- Exercise requirements: Report each line of the data that has "pylab" somewhere in it.

START Raw data

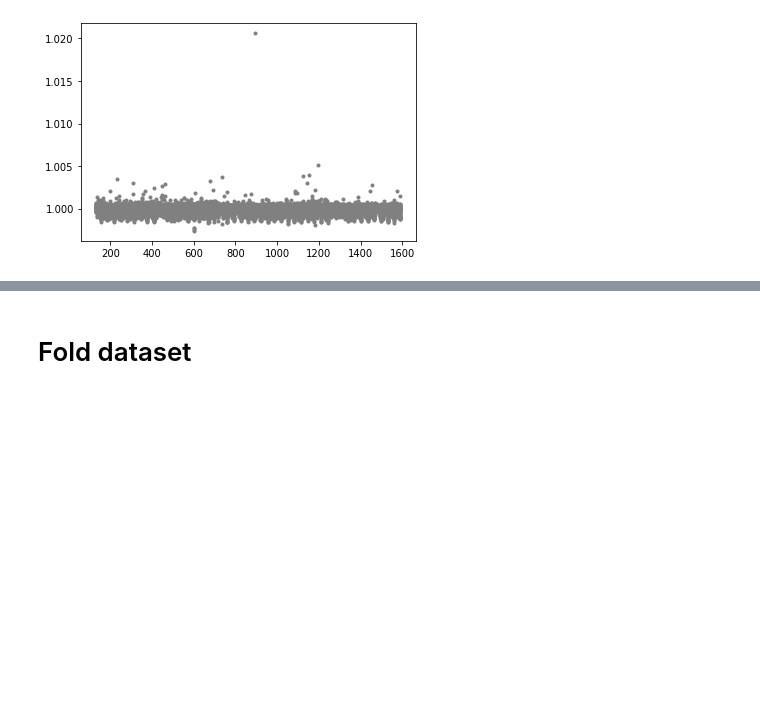
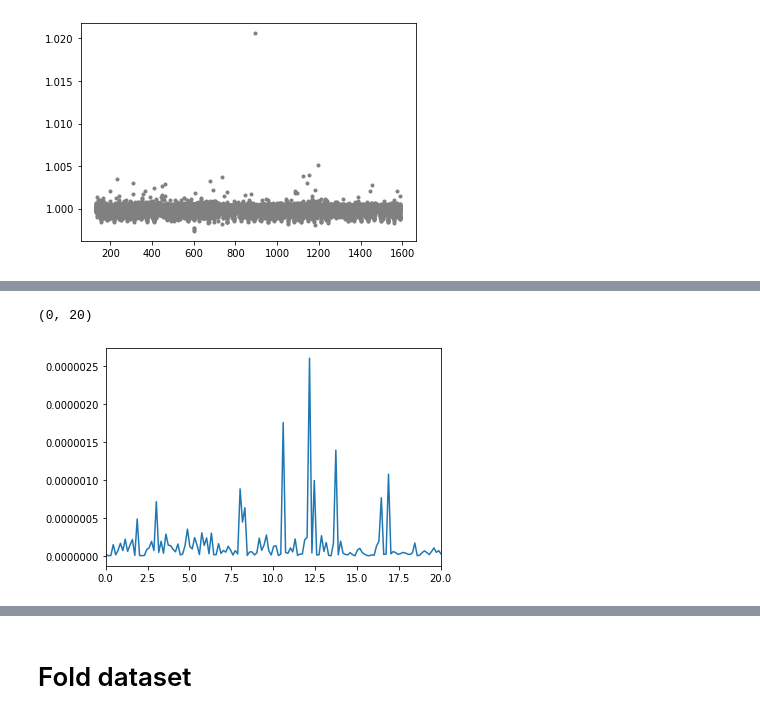
Before and after one commit to yb373/PH30116-report, a Jupyter notebook: Light curve fitting experiments.ipynb, the cells around one changed output, grey strips where cells are left out. Drawn from its saved outputs; the diff is of its cells as text; code cells hidden in the pictures; blank space fills up the shorter version.

```diff
--- a/Light curve fitting experiments.ipynb
+++ b/Light curve fitting experiments.ipynb
@@ -249,0 +255,6 @@ https://pandas.pydata.org/pandas-docs/stable/user_guide/indexing.html#deprecate-
+# %%
+pylab.plot(freqs, lomb)
+pylab.xlim(0,20)
+# %% [output]
+(0, 20)
+[figure, added]
```
Also changed, not shown: parts of 14 cells of this notebook, 3 other files.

END Raw data

- Exercise output:
+pylab.plot(freqs, lomb)
+pylab.xlim(0,20)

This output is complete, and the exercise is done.